## To do
Print the entries below word for word; the pictures stay out of your copy.

[Modification records]
=== Section Start ===
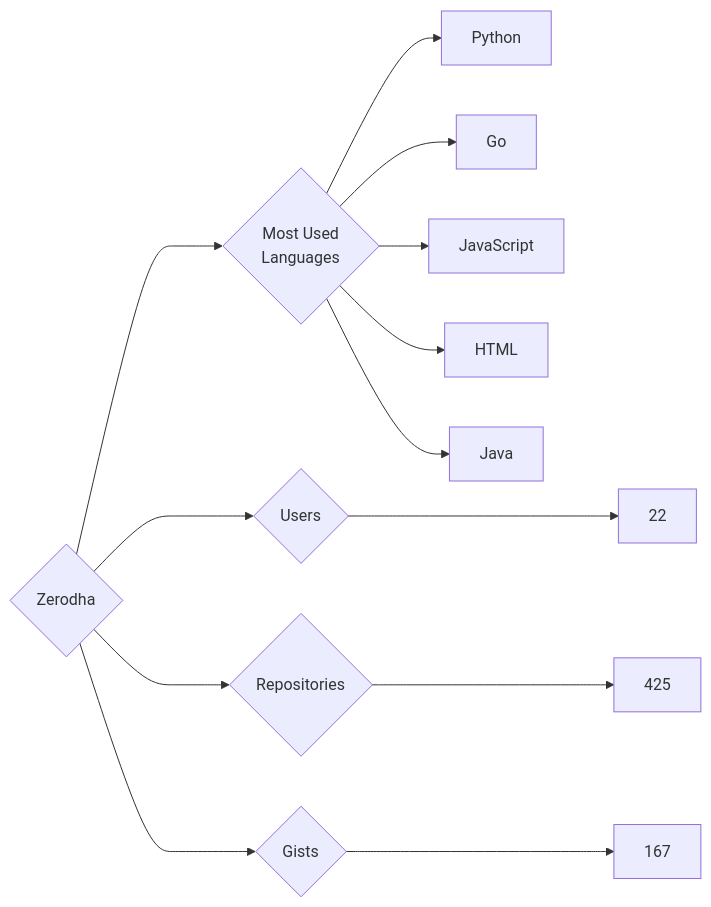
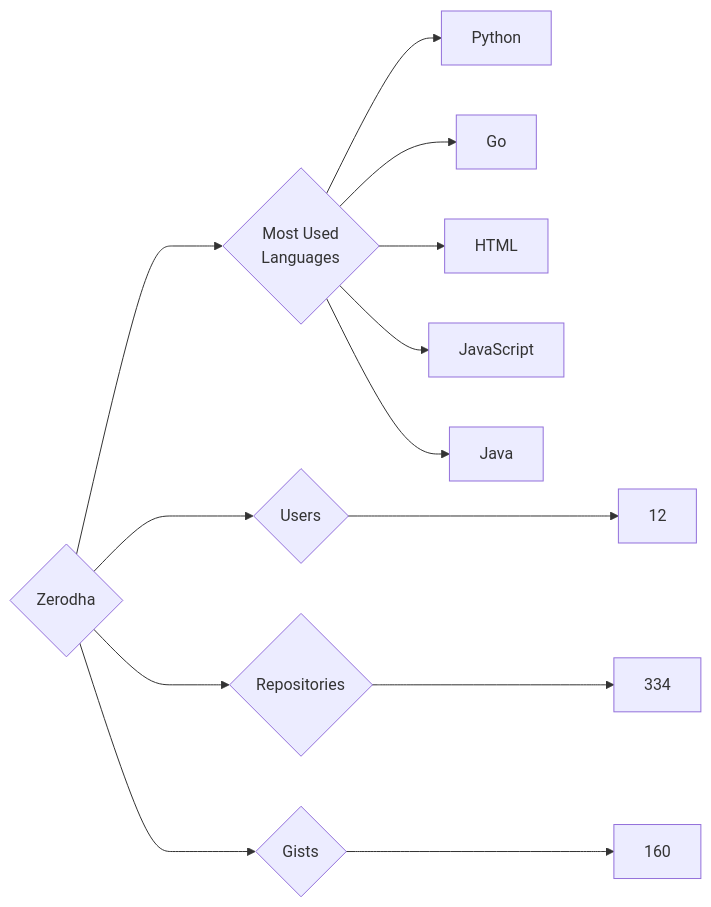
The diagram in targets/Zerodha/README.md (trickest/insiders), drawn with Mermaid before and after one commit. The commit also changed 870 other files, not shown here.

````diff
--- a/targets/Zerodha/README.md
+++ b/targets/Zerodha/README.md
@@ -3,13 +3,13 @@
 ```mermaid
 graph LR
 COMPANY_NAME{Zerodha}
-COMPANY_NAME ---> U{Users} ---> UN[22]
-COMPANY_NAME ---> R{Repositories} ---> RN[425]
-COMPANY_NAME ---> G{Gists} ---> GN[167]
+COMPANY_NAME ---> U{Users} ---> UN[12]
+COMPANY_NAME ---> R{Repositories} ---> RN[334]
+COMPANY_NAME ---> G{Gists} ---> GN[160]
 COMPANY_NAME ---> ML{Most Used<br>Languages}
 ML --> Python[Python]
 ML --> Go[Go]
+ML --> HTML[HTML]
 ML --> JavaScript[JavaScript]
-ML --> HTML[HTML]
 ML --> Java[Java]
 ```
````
=== Section End ===
## Written answer
The diagram in targets/Zerodha/README.md (trickest/insiders), drawn with Mermaid before and after one commit. The commit also changed 870 other files, not shown here.

````diff
--- a/targets/Zerodha/README.md
+++ b/targets/Zerodha/README.md
@@ -3,13 +3,13 @@
 ```mermaid
 graph LR
 COMPANY_NAME{Zerodha}
-COMPANY_NAME ---> U{Users} ---> UN[22]
-COMPANY_NAME ---> R{Repositories} ---> RN[425]
-COMPANY_NAME ---> G{Gists} ---> GN[167]
+COMPANY_NAME ---> U{Users} ---> UN[12]
+COMPANY_NAME ---> R{Repositories} ---> RN[334]
+COMPANY_NAME ---> G{Gists} ---> GN[160]
 COMPANY_NAME ---> ML{Most Used<br>Languages}
 ML --> Python[Python]
 ML --> Go[Go]
+ML --> HTML[HTML]
 ML --> JavaScript[JavaScript]
-ML --> HTML[HTML]
 ML --> Java[Java]
 ```
````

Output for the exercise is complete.